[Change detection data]
==============================

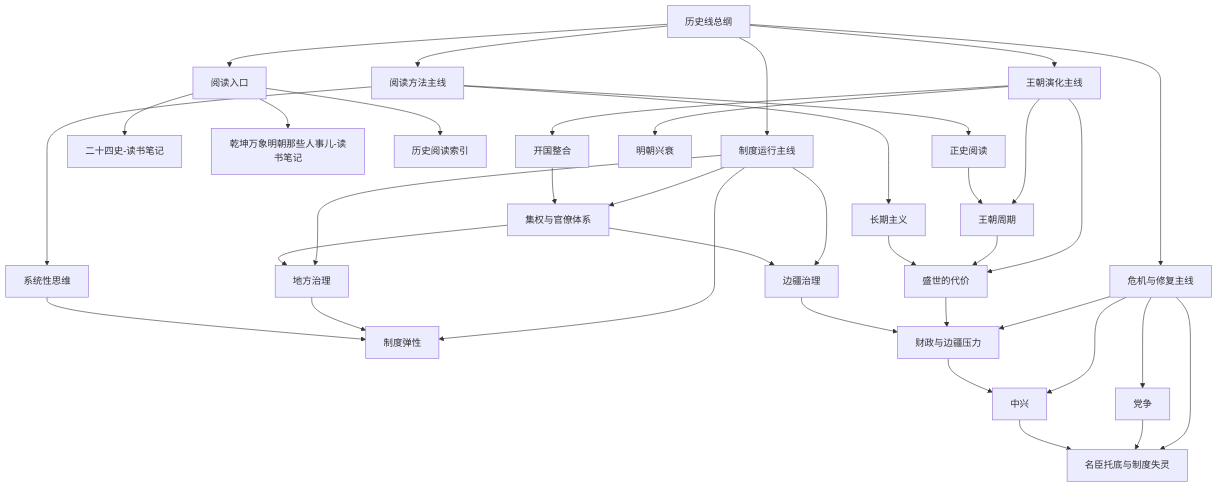
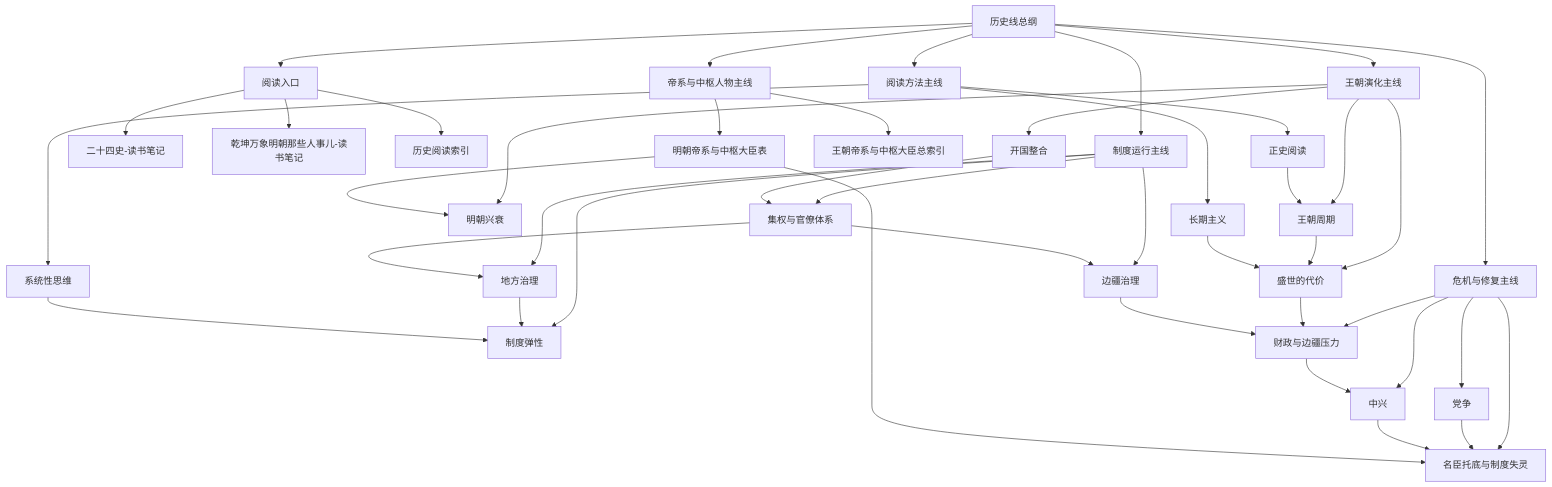
Before and after one commit to zhuguang-ZFG/reading: the diagram in 历史线总纲.md, drawn with Mermaid. The commit also changed other lines of this file and 4 other files, not shown here.

````diff
--- a/历史线总纲.md
+++ b/历史线总纲.md
@@ -23,47 +23,53 @@
 ```mermaid
 flowchart TD
     A[历史线总纲]
 
     A --> B[阅读入口]
     A --> C[王朝演化主线]
     A --> D[制度运行主线]
     A --> E[危机与修复主线]
     A --> F[阅读方法主线]
+    A --> G[帝系与中枢人物主线]
 
     B --> B1[二十四史-读书笔记]
     B --> B2[乾坤万象明朝那些人事儿-读书笔记]
     B --> B3[历史阅读索引]
 
     C --> C1[开国整合]
     C --> C2[王朝周期]
     C --> C3[盛世的代价]
     C --> C4[明朝兴衰]
 
     D --> D1[集权与官僚体系]
     D --> D2[地方治理]
     D --> D3[边疆治理]
     D --> D4[制度弹性]
 
     E --> E1[财政与边疆压力]
     E --> E2[党争]
     E --> E3[中兴]
     E --> E4[名臣托底与制度失灵]
 
     F --> F1[正史阅读]
     F --> F2[系统性思维]
     F --> F3[长期主义]
 
+    G --> G1[王朝帝系与中枢大臣总索引]
+    G --> G2[明朝帝系与中枢大臣表]
+
     C1 --> D1
     C2 --> C3
     C3 --> E1
     D1 --> D2
     D1 --> D3
     D2 --> D4
     D3 --> E1
     E1 --> E3
     E2 --> E4
     E3 --> E4
     F1 --> C2
     F2 --> D4
     F3 --> C3
+    G2 --> C4
+    G2 --> E4
 ```
````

==============================

• **Exercise brief**:
Look over the records above, and wherever a line contains the string "历史线总纲", copy that line.

• **Response area**:
Before and after one commit to zhuguang-ZFG/reading: the diagram in 历史线总纲.md, drawn with Mermaid. The commit also changed other lines of this file and 4 other files, not shown here.
--- a/历史线总纲.md
+++ b/历史线总纲.md
     A[历史线总纲]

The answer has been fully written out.